It is a selective contact herbicide for the post emergence control of certain annual broad-leaf weeds and suppression of yellow nutsedge. Basagran must be applied when the weeds are young and growing actively. Warm, humid conditions are also necessary for good weed control. As Basagran is a contact herbicide ti is essential that th weeds are thoroughly wetted. Any rain or overhead irrigation withing 8 hours of applications will was the herbicides of the leaves and reduce efficiency. Basagran must be applied in a minimum of 300 L water /ha, using a hollow cone or flat fan nozzle with minimum spray pressure of 350 kPa. Basagran may scorch the leaves of beans, but will have no effect on the final yield. In inland regions, especially under very high sun intensity, green beans must not be sprayed with more than 2 L/ha Basagran, as higher rates may cause permanent crop damage.

Cycloxydim (trade name: Focus Ultra)

This is a post emergence control herbicide of annual and perennial grasses. It must be applied at a dosage of 0.8 – 4 L/ha at a stage when the grasses are still very young and small.

EPTC (trade name: Eptam Super)

This is a soil incorporated herbicide for the control of annual grasses, nutgrass and certain broad-leaf weeds. Eptam must be thoroughly mixed into the soil (100-150 mm) before planting. It can also be injected during planting. The incorporation must be done withing minutes of application and ideally in one operation. Incorporation may be achieved by using a rotovator, tandem disk or offset disk. Eptam should be applied in 150 – 200 L of water/ha and it is important to note that the dosage depends on the soil clay percentage. It is therefor in the interest of the grower to determine the clay percentage of the soil in order to apply the correct dosage.

Fluazifop-butyl (trade name: Fusilade Super, Grassclear)

This is a selective systemic post-emergence herbicide for the control of annual and perennial grasses. It is not miscible with most other herbicides and must be applied separately with at least a 14 day interval. Warm, humid conditions increase weed control. If halo blight (Pseudomonas syringae pv. phaseolicola) is present, it is aggravated when Fusilade is sprayed. Halo blight susceptible cultivars are Wintergreen, Strike and Harvester. Fusilade can be applied at any stage of the crop and weed development. Rain or irrigation within one hour of application will require a second application.

Fomesafen (trade name: Flex)
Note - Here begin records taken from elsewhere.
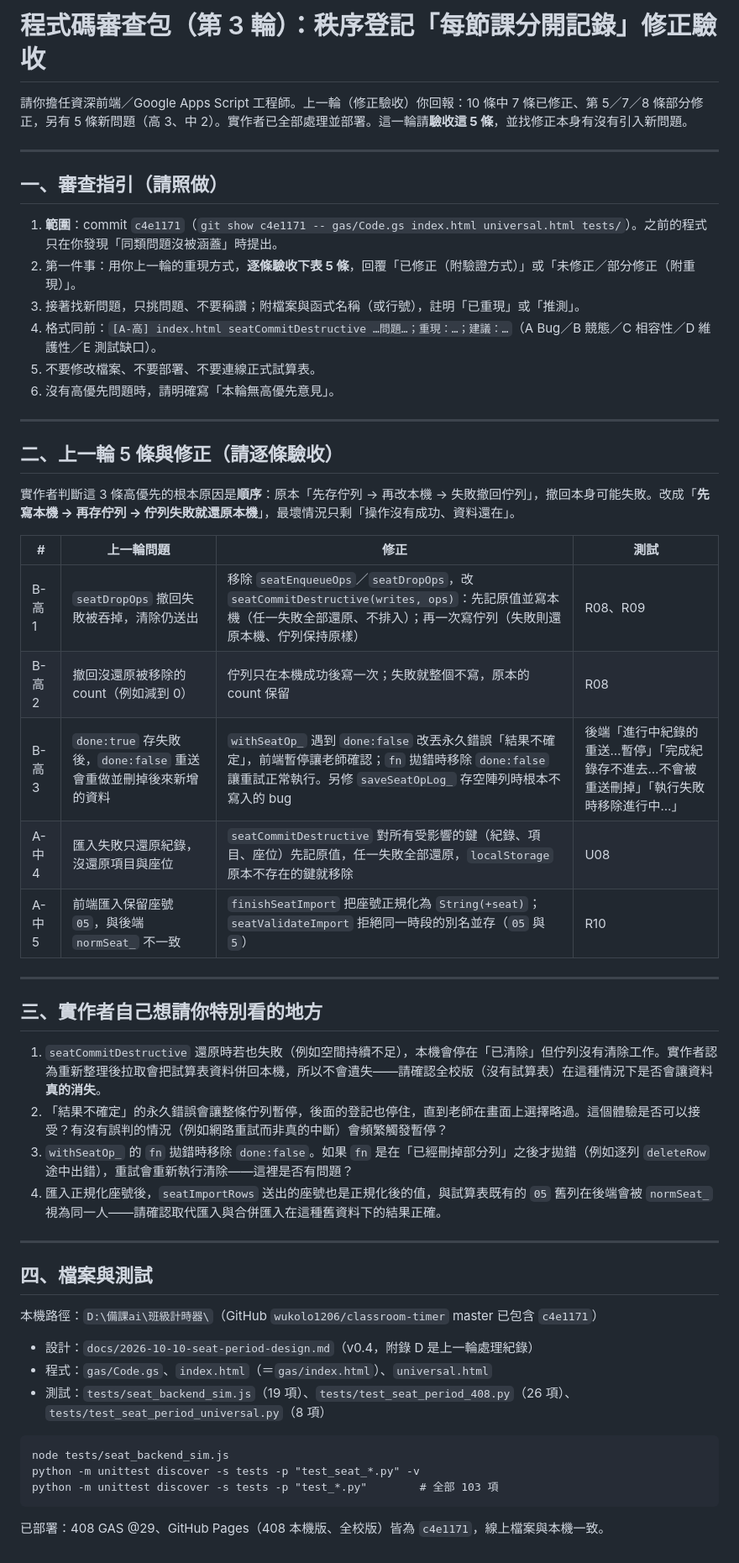
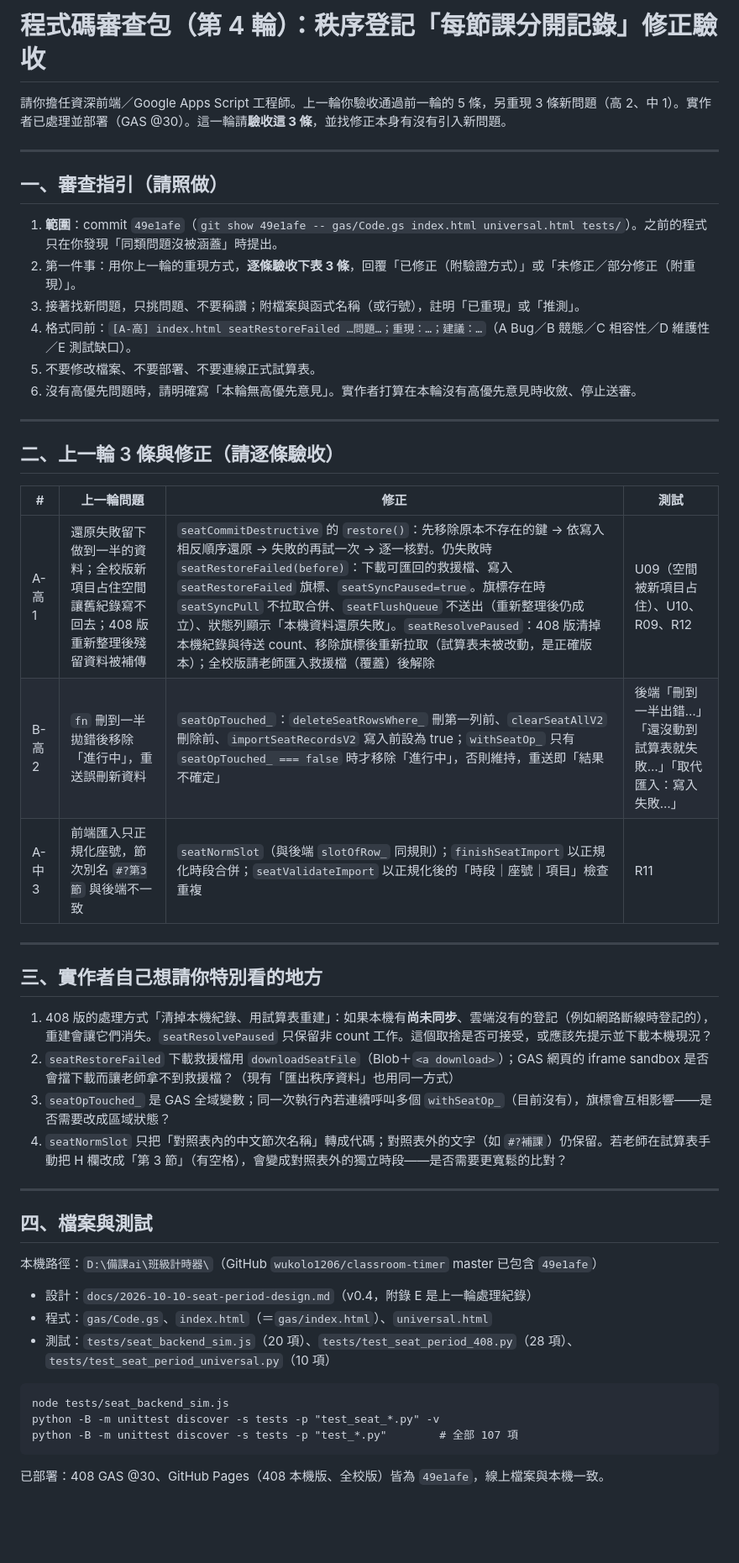
Before and after one commit to wukolo1206/classroom-timer, a Markdown page: docs/2026-10-10-seat-period-code-review_審查包.md, the part around the change. Shown at 84% size. GitHub-like rendering; blank space fills up the shorter version.

Commit message:
docs: GAS @30、第 4 輪程式審查包
Co-Authored-By: Claude Opus 5.5 <noreply@anthropic.com>

````diff
--- a/docs/2026-10-10-seat-period-code-review_審查包.md
+++ b/docs/2026-10-10-seat-period-code-review_審查包.md
@@ -1,55 +1,51 @@
-# 程式碼審查包（第 3 輪）：秩序登記「每節課分開記錄」修正驗收
+# 程式碼審查包（第 4 輪）：秩序登記「每節課分開記錄」修正驗收
 
-請你擔任資深前端／Google Apps Script 工程師。上一輪（修正驗收）你回報：10 條中 7 條已修正、第 5／7／8 條部分修正，另有 5 條新問題（高 3、中 2）。實作者已全部處理並部署。這一輪請**驗收這 5 條**，並找修正本身有沒有引入新問題。
+請你擔任資深前端／Google Apps Script 工程師。上一輪你驗收通過前一輪的 5 條，另重現 3 條新問題（高 2、中 1）。實作者已處理並部署（GAS @30）。這一輪請**驗收這 3 條**，並找修正本身有沒有引入新問題。
 
 ---
 
 ## 一、審查指引（請照做）
 
-1. **範圍**：commit `c4e1171`（`git show c4e1171 -- gas/Code.gs index.html universal.html tests/`）。之前的程式只在你發現「同類問題沒被涵蓋」時提出。
-2. 第一件事：用你上一輪的重現方式，**逐條驗收下表 5 條**，回覆「已修正（附驗證方式）」或「未修正／部分修正（附重現）」。
+1. **範圍**：commit `49e1afe`（`git show 49e1afe -- gas/Code.gs index.html universal.html tests/`）。之前的程式只在你發現「同類問題沒被涵蓋」時提出。
+2. 第一件事：用你上一輪的重現方式，**逐條驗收下表 3 條**，回覆「已修正（附驗證方式）」或「未修正／部分修正（附重現）」。
 3. 接著找新問題，只挑問題、不要稱讚；附檔案與函式名稱（或行號），註明「已重現」或「推測」。
-4. 格式同前：`[A-高] index.html seatCommitDestructive …問題…；重現：…；建議：…`（A Bug／B 競態／C 相容性／D 維護性／E 測試缺口）。
+4. 格式同前：`[A-高] index.html seatRestoreFailed …問題…；重現：…；建議：…`（A Bug／B 競態／C 相容性／D 維護性／E 測試缺口）。
 5. 不要修改檔案、不要部署、不要連線正式試算表。
-6. 沒有高優先問題時，請明確寫「本輪無高優先意見」。
+6. 沒有高優先問題時，請明確寫「本輪無高優先意見」。實作者打算在本輪沒有高優先意見時收斂、停止送審。
 
 ---
 
-## 二、上一輪 5 條與修正（請逐條驗收）
-
-實作者判斷這 3 條高優先的根本原因是**順序**：原本「先存佇列 → 再改本機 → 失敗撤回佇列」，撤回本身可能失敗。改成「**先寫本機 → 再存佇列 → 佇列失敗就還原本機**」，最壞情況只剩「操作沒有成功、資料還在」。
+## 二、上一輪 3 條與修正（請逐條驗收）
 
 | # | 上一輪問題 | 修正 | 測試 |
 |---|---|---|---|
-| B-高 1 | `seatDropOps` 撤回失敗被吞掉，清除仍送出 | 移除 `seatEnqueueOps`／`seatDropOps`，改 `seatCommitDestructive(writes, ops)`：先記原值並寫本機（任一失敗全部還原、不排入）；再一次寫佇列（失敗則還原本機、佇列保持原樣） | R08、R09 |
-| B-高 2 | 撤回沒還原被移除的 count（例如減到 0） | 佇列只在本機成功後寫一次；失敗就整個不寫，原本的 count 保留 | R08 |
-| B-高 3 | `done:true` 存失敗後，`done:false` 重送會重做並刪掉後來新增的資料 | `withSeatOp_` 遇到 `done:false` 改丟永久錯誤「結果不確定」，前端暫停讓老師確認；`fn` 拋錯時移除 `done:false` 讓重試正常執行。另修 `saveSeatOpLog_` 存空陣列時根本不寫入的 bug | 後端「進行中紀錄的重送…暫停」「完成紀錄存不進去…不會被重送刪掉」「執行失敗時移除進行中…」 |
-| A-中 4 | 匯入失敗只還原紀錄，沒還原項目與座位 | `seatCommitDestructive` 對所有受影響的鍵（紀錄、項目、座位）先記原值，任一失敗全部還原，`localStorage` 原本不存在的鍵就移除 | U08 |
-| A-中 5 | 前端匯入保留座號 `05`，與後端 `normSeat_` 不一致 | `finishSeatImport` 把座號正規化為 `String(+seat)`；`seatValidateImport` 拒絕同一時段的別名並存（`05` 與 `5`） | R10 |
+| A-高 1 | 還原失敗留下做到一半的資料；全校版新項目占住空間讓舊紀錄寫不回去；408 版重新整理後殘留資料被補傳 | `seatCommitDestructive` 的 `restore()`：先移除原本不存在的鍵 → 依寫入相反順序還原 → 失敗的再試一次 → 逐一核對。仍失敗時 `seatRestoreFailed(before)`：下載可匯回的救援檔、寫入 `seatRestoreFailed` 旗標、`seatSyncPaused=true`。旗標存在時 `seatSyncPull` 不拉取合併、`seatFlushQueue` 不送出（重新整理後仍成立）、狀態列顯示「本機資料還原失敗」。`seatResolvePaused`：408 版清掉本機紀錄與待送 count、移除旗標後重新拉取（試算表未被改動，是正確版本）；全校版請老師匯入救援檔（覆蓋）後解除 | U09（空間被新項目占住）、U10、R09、R12 |
+| B-高 2 | `fn` 刪到一半拋錯後移除「進行中」，重送誤刪新資料 | `seatOpTouched_`：`deleteSeatRowsWhere_` 刪第一列前、`clearSeatAllV2` 刪除前、`importSeatRecordsV2` 寫入前設為 true；`withSeatOp_` 只有 `seatOpTouched_ === false` 時才移除「進行中」，否則維持，重送即「結果不確定」 | 後端「刪到一半出錯…」「還沒動到試算表就失敗…」「取代匯入：寫入失敗…」 |
+| A-中 3 | 前端匯入只正規化座號，節次別名 `#?第3節` 與後端不一致 | `seatNormSlot`（與後端 `slotOfRow_` 同規則）；`finishSeatImport` 以正規化時段合併；`seatValidateImport` 以正規化後的「時段｜座號｜項目」檢查重複 | R11 |
 
 ---
 
 ## 三、實作者自己想請你特別看的地方
 
-1. `seatCommitDestructive` 還原時若也失敗（例如空間持續不足），本機會停在「已清除」但佇列沒有清除工作。實作者認為重新整理後拉取會把試算表資料併回本機，所以不會遺失——請確認全校版（沒有試算表）在這種情況下是否會讓資料**真的消失**。
-2. 「結果不確定」的永久錯誤會讓整條佇列暫停，後面的登記也停住，直到老師在畫面上選擇略過。這個體驗是否可以接受？有沒有誤判的情況（例如網路重試而非真的中斷）會頻繁觸發暫停？
-3. `withSeatOp_` 的 `fn` 拋錯時移除 `done:false`。如果 `fn` 是在「已經刪掉部分列」之後才拋錯（例如逐列 `deleteRow` 途中出錯），重試會重新執行清除——這裡是否有問題？
-4. 匯入正規化座號後，`seatImportRows` 送出的座號也是正規化後的值，與試算表既有的 `05` 舊列在後端會被 `normSeat_` 視為同一人——請確認取代匯入與合併匯入在這種舊資料下的結果正確。
+1. 408 版的處理方式「清掉本機紀錄、用試算表重建」：如果本機有**尚未同步**、雲端沒有的登記（例如網路斷線時登記的），重建會讓它們消失。`seatResolvePaused` 只保留非 count 工作。這個取捨是否可接受，或應該先提示並下載本機現況？
+2. `seatRestoreFailed` 下載救援檔用 `downloadSeatFile`（Blob＋`<a download>`）；GAS 網頁的 iframe sandbox 是否會擋下載而讓老師拿不到救援檔？（現有「匯出秩序資料」也用同一方式）
+3. `seatOpTouched_` 是 GAS 全域變數；同一次執行內若連續呼叫多個 `withSeatOp_`（目前沒有），旗標會互相影響——是否需要改成區域狀態？
+4. `seatNormSlot` 只把「對照表內的中文節次名稱」轉成代碼；對照表外的文字（如 `#?補課`）仍保留。若老師在試算表手動把 H 欄改成「第 3 節」（有空格），會變成對照表外的獨立時段——是否需要更寬鬆的比對？
 
 ---
 
 ## 四、檔案與測試
 
-本機路徑：`D:\備課ai\班級計時器\`（GitHub `wukolo1206/classroom-timer` master 已包含 `c4e1171`）
+本機路徑：`D:\備課ai\班級計時器\`（GitHub `wukolo1206/classroom-timer` master 已包含 `49e1afe`）
 
-- 設計：`docs/2026-10-10-seat-period-design.md`（v0.4，附錄 D 是上一輪處理紀錄）
+- 設計：`docs/2026-10-10-seat-period-design.md`（v0.4，附錄 E 是上一輪處理紀錄）
 - 程式：`gas/Code.gs`、`index.html`（＝`gas/index.html`）、`universal.html`
-- 測試：`tests/seat_backend_sim.js`（19 項）、`tests/test_seat_period_408.py`（26 項）、`tests/test_seat_period_universal.py`（8 項）
+- 測試：`tests/seat_backend_sim.js`（20 項）、`tests/test_seat_period_408.py`（28 項）、`tests/test_seat_period_universal.py`（10 項）
 
 ```
 node tests/seat_backend_sim.js
-python -m unittest discover -s tests -p "test_seat_*.py" -v
-python -m unittest discover -s tests -p "test_*.py"        # 全部 103 項
+python -B -m unittest discover -s tests -p "test_seat_*.py" -v
+python -B -m unittest discover -s tests -p "test_*.py"        # 全部 107 項
 ```
 
-已部署：408 GAS @29、GitHub Pages（408 本機版、全校版）皆為 `c4e1171`，線上檔案與本機一致。
+已部署：408 GAS @30、GitHub Pages（408 本機版、全校版）皆為 `49e1afe`，線上檔案與本機一致。
````
Also changed, not shown: CLAUDE.md (+2 -2 lines).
It is a post-emergence herbicide for the control of annual broad leaf weeds. The herbicide must be applied at a dosage of only 1 L/ha between the seedling and 4 leaved stage of the weeds.

Sethoxydin (trade name: Nabu EC)
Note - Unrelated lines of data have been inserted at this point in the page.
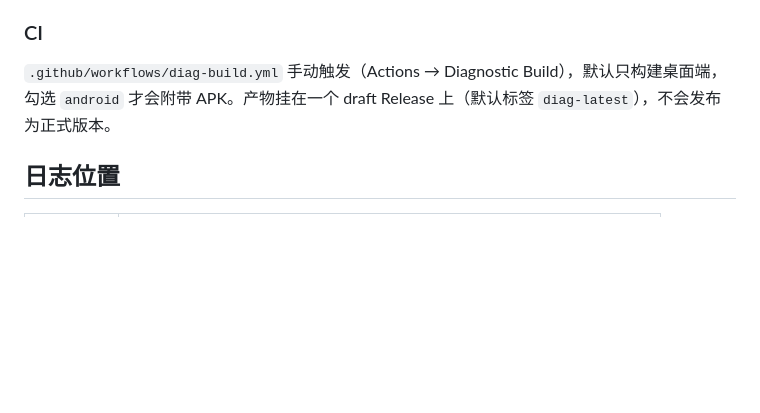
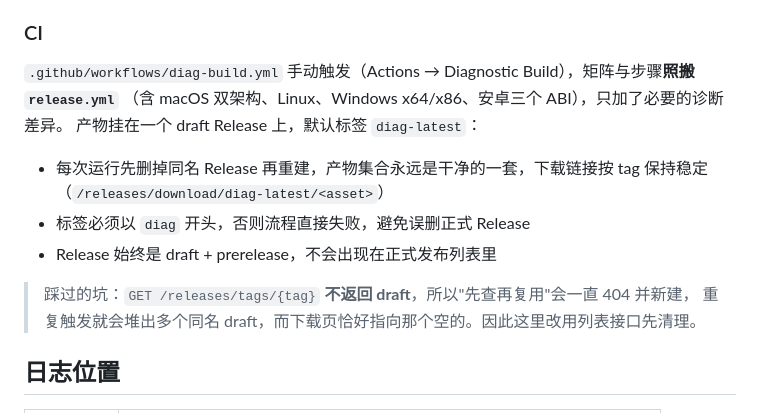
Before and after one commit to VenenoSix24/igolib-ldu, a Markdown page: docs/diagnostic-build.md, the part around the change. Rendered like a GitHub page; blank space fills up the shorter version.

Commit message:
docs: 补充诊断版 CI 的产物策略与踩坑记录

```diff
--- a/docs/diagnostic-build.md
+++ b/docs/diagnostic-build.md
@@ -54,7 +54,17 @@ pnpm diag:android   # = tauri android build --apk --config src-tauri/tauri.diag.
 
 ### CI
 
-`.github/workflows/diag-build.yml` 手动触发（Actions → Diagnostic Build），默认只构建桌面端，勾选 `android` 才会附带 APK。产物挂在一个 draft Release 上（默认标签 `diag-latest`），不会发布为正式版本。
+`.github/workflows/diag-build.yml` 手动触发（Actions → Diagnostic Build），矩阵与步骤**照搬 `release.yml`**
+（含 macOS 双架构、Linux、Windows x64/x86、安卓三个 ABI），只加了必要的诊断差异。
+产物挂在一个 draft Release 上，默认标签 `diag-latest`：
+
+- 每次运行先删掉同名 Release 再重建，产物集合永远是干净的一套，下载链接按 tag 保持稳定
+  （`/releases/download/diag-latest/<asset>`）
+- 标签必须以 `diag` 开头，否则流程直接失败，避免误删正式 Release
+- Release 始终是 draft + prerelease，不会出现在正式发布列表里
+
+> 踩过的坑：`GET /releases/tags/{tag}` **不返回 draft**，所以"先查再复用"会一直 404 并新建，
+> 重复触发就会堆出多个同名 draft，而下载页恰好指向那个空的。因此这里改用列表接口先清理。
 
 ## 日志位置
 
```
This selective herbicide has a short residual action for the post-emergence control of certain annual grasses. Nabu can be applied at any stange of the crop when the grass weeds are in the two-leaf to third tiller stage. Nabu is not miscible with other herbicides. it can be applied 4-5 days after any other post-emergence broad-leaf herbicide.  Nabu is sprayed with 300-500 L water/ha and Agripon must be added to facilitate effective grass control.


1 A Guide to the Use of Herbicides. 2004. 18th ed. Dept. of Agric. Republic of South Africa, Pretoria.
2 Ahmad, I., & Malloch, D. 1995. Interaction of soil micro flora with the bioherbicide phosphinothricin. Agriculture, Ecosystems and Environment 54: 165–174.